If you’re here, you’ve most likely at least heard of torrenting. The P2P (peer-2-peer) protocol is incredibly popular for media acquisition and for good reason. It’s relatively fast, the content is nearly impossible to take down, and incredibly easy to set up. Its also free and relatively risk-free as long as you’re behind a VPN.
As with everything however, there are drawbacks. Unprotected torrenting can broadcast your IP to copyright trolls resulting in annoying letters (or after repeated violations, the cancellation of your internet service), and the speed/availability is reliant on other users seeding the content which means depending on the content you’re looking for, you might be out of luck. In the most extreme cases, users have seen legal action against them for torrenting. But this is exceptionally rare and unless you’re planning to build your own Netflix based on torrenting, you shouldn’t worry. We only bring it up as to give you all the details.
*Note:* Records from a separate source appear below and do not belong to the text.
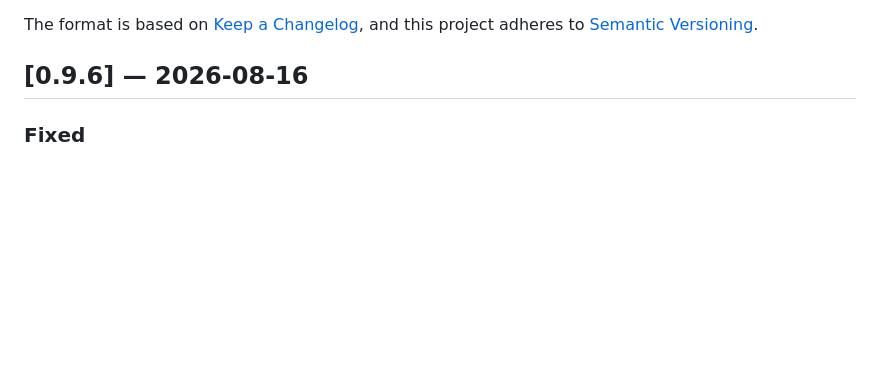
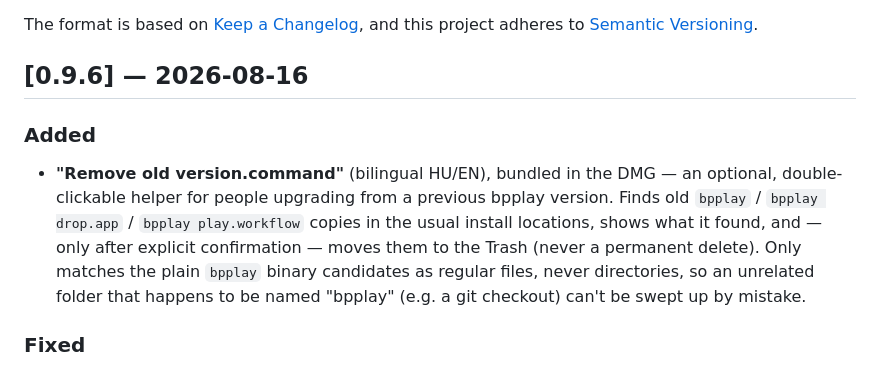
Before and after one commit to ferenckoscso/bpplay, a Markdown page: CHANGELOG.md, the part around the change. Drawn GitHub-style; blank space fills up the shorter version.

Commit message:
Document the upgrade-helper script in CHANGELOG
Co-Authored-By: Claude Sonnet 5 <noreply@anthropic.com>

```diff
--- a/CHANGELOG.md
+++ b/CHANGELOG.md
@@ -4,6 +4,15 @@ The format is based on [Keep a Changelog](https://keepachangelog.com/),
 and this project adheres to [Semantic Versioning](https://semver.org/).
 
 ## [0.9.6] — 2026-08-16
+
+### Added
+- **"Remove old version.command"** (bilingual HU/EN), bundled in the DMG — an optional,
+  double-clickable helper for people upgrading from a previous bpplay version. Finds old
+  `bpplay` / `bpplay drop.app` / `bpplay play.workflow` copies in the usual install locations,
+  shows what it found, and — only after explicit confirmation — moves them to the Trash (never a
+  permanent delete). Only matches the plain `bpplay` binary candidates as regular files, never
+  directories, so an unrelated folder that happens to be named "bpplay" (e.g. a git checkout)
+  can't be swept up by mistake.
 
 ### Fixed
 - The DMG's `bpplay` binary and `bpplay drop.app` shipped without the bpplay logo as their
```
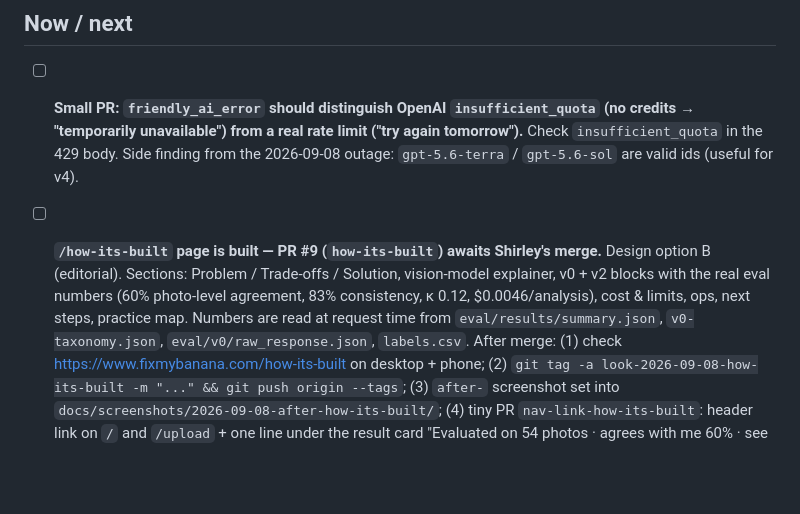
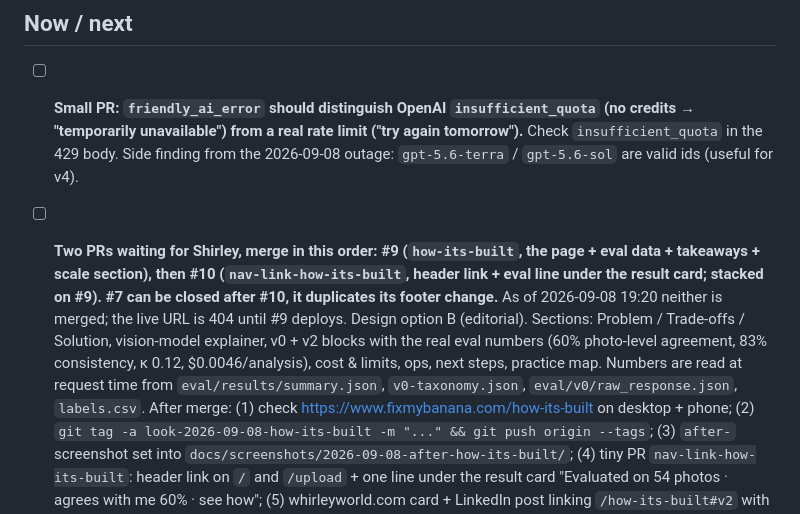
Before and after one commit to shhirl/fixmybanana, a Markdown page: TODO.md, the part around the change. GitHub-like rendering; blank space fills up the shorter version.

Commit message:
TODO: PRs #9 and #10 pending, merge order
Co-Authored-By: Claude Fable 5.1 <noreply@anthropic.com>

```diff
--- a/TODO.md
+++ b/TODO.md
@@ -7,7 +7,7 @@ Living doc. Add new items at the top of each section. Move done items to "Done"
 ## Now / next
 
 - [ ] **Small PR: `friendly_ai_error` should distinguish OpenAI `insufficient_quota` (no credits → "temporarily unavailable") from a real rate limit ("try again tomorrow").** Check `insufficient_quota` in the 429 body. Side finding from the 2026-09-08 outage: `gpt-5.6-terra` / `gpt-5.6-sol` are valid ids (useful for v4).
-- [ ] **`/how-its-built` page is built — PR #9 (`how-its-built`) awaits Shirley's merge.** Design option B (editorial). Sections: Problem / Trade-offs / Solution, vision-model explainer, v0 + v2 blocks with the real eval numbers (60% photo-level agreement, 83% consistency, κ 0.12, $0.0046/analysis), cost & limits, ops, next steps, practice map. Numbers are read at request time from `eval/results/summary.json`, `v0-taxonomy.json`, `eval/v0/raw_response.json`, `labels.csv`.
+- [ ] **Two PRs waiting for Shirley, merge in this order: #9 (`how-its-built`, the page + eval data + takeaways + scale section), then #10 (`nav-link-how-its-built`, header link + eval line under the result card; stacked on #9). #7 can be closed after #10, it duplicates its footer change.** As of 2026-09-08 19:20 neither is merged; the live URL is 404 until #9 deploys. Design option B (editorial). Sections: Problem / Trade-offs / Solution, vision-model explainer, v0 + v2 blocks with the real eval numbers (60% photo-level agreement, 83% consistency, κ 0.12, $0.0046/analysis), cost & limits, ops, next steps, practice map. Numbers are read at request time from `eval/results/summary.json`, `v0-taxonomy.json`, `eval/v0/raw_response.json`, `labels.csv`.
   After merge: (1) check https://www.fixmybanana.com/how-its-built on desktop + phone; (2) `git tag -a look-2026-09-08-how-its-built -m "..." && git push origin --tags`; (3) `after-` screenshot set into `docs/screenshots/2026-09-08-after-how-its-built/`; (4) tiny PR `nav-link-how-its-built`: header link on `/` and `/upload` + one line under the result card "Evaluated on 54 photos · agrees with me 60% · see how"; (5) whirleyworld.com card + LinkedIn post linking `/how-its-built#v2` with one honest number.
   Then v1 (structured output per `docs/plans/fixmybanana-prompt-and-schema.md`), re-run `eval/run_eval.py --version v1 --runs 5`, `eval/summarize.py --version v1 --md --json`, add a v1 block.
 - [ ] **Housekeeping:** remote branch `improve-feedback-response` (v1) is unmerged and superseded by v2 (merged) — safe to delete on GitHub. `brand-and-share` and `improve-feedback-response-v2` are merged and can be deleted too.
```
Usenet, while around for far longer, is a far less known technology nowadays. If you’d like to learn more about it you can here, but for our purposes all you need to know is that its essentially a DDL, or direct download service. In my experience, it is far faster than torrents, easily maxing out our download speeds and the speed rarely fluctuates as it is not reliant on a set amount of P2P connections. There is also zero chance of any annoying letters from copyright trolls as long as you are using SSL, VPN or not. There are zero reported cases of users having any legal action against them at the time of writing.
First the good, now the bad. First off, Usenet is a paid service. Yes there are technically free services, but they’re garbage and not worth using. Second is that Usenet is a more involved setup. Certainly not any harder than the rest of this guide, but it is worth mentioning. Also, it is much more common for content to be taken down due to DMCA strikes. That honestly shouldn’t affect our overall ability to acquire media too much, as there are many many duplicate uploads and the client will automatically pull a new one once the old one fails, but it can be a bit before a valid download is found depending on how many DMCA strikes there are. In my experience, the only content we have ever had trouble finding on Usenet is old reality tv shows, and even then, you’re more likely to find them on Usenet than torrents.
Use whatever your heart desires! If you aren’t as comfortable with torrenting or live in a harsh copyright country, then you’ll want to use Usenet — as long as you can afford it. Otherwise, torrenting will work great! You can always set up both and see which one works best for you.